Travel & Leisure says that at 3,849 feet Mount Diablo is the Bay Area’s highest peak, but SoCal Hiker says it’s just among the highest—maybe it depends on how you define the region. In any case, I also like a long, strenuous day hike to a high point, so I had to suggest this one. Dan Stefanisko, supervising ranger at Mt. Diablo State Park, told SoCal Hiker that you can see 35 of the 58 counties in California on a clear day (so, not a chance right now, but another time), and there is even a direct line-of-sight to the summit of Half Dome in Yosemite, 135 miles away. As AllTrails warns, this 13.1 mile loop is only recommended for very experienced adventurers.

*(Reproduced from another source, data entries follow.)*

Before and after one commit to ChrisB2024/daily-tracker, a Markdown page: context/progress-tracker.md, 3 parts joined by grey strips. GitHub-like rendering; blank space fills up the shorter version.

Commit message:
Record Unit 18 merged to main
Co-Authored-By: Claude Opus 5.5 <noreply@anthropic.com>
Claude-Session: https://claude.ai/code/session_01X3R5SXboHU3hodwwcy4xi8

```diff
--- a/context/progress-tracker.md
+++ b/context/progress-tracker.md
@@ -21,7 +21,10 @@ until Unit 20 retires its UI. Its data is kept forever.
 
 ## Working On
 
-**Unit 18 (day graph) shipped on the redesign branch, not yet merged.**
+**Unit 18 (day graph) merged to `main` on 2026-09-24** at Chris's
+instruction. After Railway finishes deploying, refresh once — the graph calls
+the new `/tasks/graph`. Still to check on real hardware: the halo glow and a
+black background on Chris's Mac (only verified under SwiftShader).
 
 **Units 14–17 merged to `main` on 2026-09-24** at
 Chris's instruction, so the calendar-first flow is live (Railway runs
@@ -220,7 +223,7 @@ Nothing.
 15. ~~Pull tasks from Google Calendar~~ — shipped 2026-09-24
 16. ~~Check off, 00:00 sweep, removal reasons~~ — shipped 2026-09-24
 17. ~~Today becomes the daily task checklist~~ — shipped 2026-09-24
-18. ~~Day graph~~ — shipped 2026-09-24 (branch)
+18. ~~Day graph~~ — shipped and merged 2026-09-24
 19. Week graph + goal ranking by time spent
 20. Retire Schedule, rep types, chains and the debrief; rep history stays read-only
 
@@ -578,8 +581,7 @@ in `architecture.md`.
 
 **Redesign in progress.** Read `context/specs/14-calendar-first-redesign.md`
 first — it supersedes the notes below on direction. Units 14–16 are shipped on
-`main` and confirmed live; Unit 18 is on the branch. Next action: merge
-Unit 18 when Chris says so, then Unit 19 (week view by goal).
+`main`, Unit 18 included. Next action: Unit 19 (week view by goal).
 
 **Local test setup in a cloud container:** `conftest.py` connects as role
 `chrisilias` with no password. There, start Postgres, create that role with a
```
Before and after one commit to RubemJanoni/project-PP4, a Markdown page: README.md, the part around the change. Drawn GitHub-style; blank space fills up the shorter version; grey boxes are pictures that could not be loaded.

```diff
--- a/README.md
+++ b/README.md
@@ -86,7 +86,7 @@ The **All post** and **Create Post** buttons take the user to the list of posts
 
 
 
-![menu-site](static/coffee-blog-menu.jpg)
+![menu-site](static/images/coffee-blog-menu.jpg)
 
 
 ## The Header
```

EDIT 10/6/20: A reader writes in to say, “To fact check Travel & Leisure, Mount Hamilton is the highest peak in the Bay Area featuring Lick Observatory which always pops out as the white dot in the Diablo Range and is one of the largest telescopes in the US! My house growing up was near Mount Umunhum, also a high peak in the Bay Area but not the highest, which translates to resting place of the hummingbirds in Ohlone.”
Hike San Francisco: Crosstown Trail
I’m a sucker for an urban trek so it would be remiss not to mention this one, a 17-mile trail that winds through the city of San Francisco. For the New York Times, Nellie Bowles wrote about walking it with some of the people responsible for its existence. I really can’t imagine a better way to get to know a city, or to goodbye to one, than to walk a trail like this. You can find a map here.
A hike dear to my heart: Redwood Loop [Temporarily closed]
I have family in the Santa Cruz/Aptos area, and have spent many delightful holidays there. Consequently, one of the single trails I have walked more than any other is the very short 0.8 mile Redwood Grove Loop Trail in the Henry Cowell Redwoods State Park. I think there are pictures of me standing in the same tree (see below) at all ages/stages of life! (I have photos in my computer library from at least three separate visits to the park since 2007 alone.) Although this short loop is great for family members of all ages and abilities (I believe it’s flat and even enough for wheelchair/stroller access?), if I were to visit now I would want to tack on a longer hike, too, like this one. (And if you’re visiting with kids, the nearby Roaring Camp train is also a lot of fun, and a good way to see a bunch of “Big Trees” from the comfort of a bench seat. A little part of me regrets telling my mom that we didn’t need to do the train *again* on our most recent California trip last Christmas.)
My sister looking pensive on a trip in 2007.
Siblings posing next to tree #6 in 2010.
Standing in a tree.
Standing in front of a cross-section of a redwood tree, annotated with the great world events that correspond to different rings in the trunk.
Absolutely posing for the camera on a trip in August 2011 (none of the photos with the trees came out!)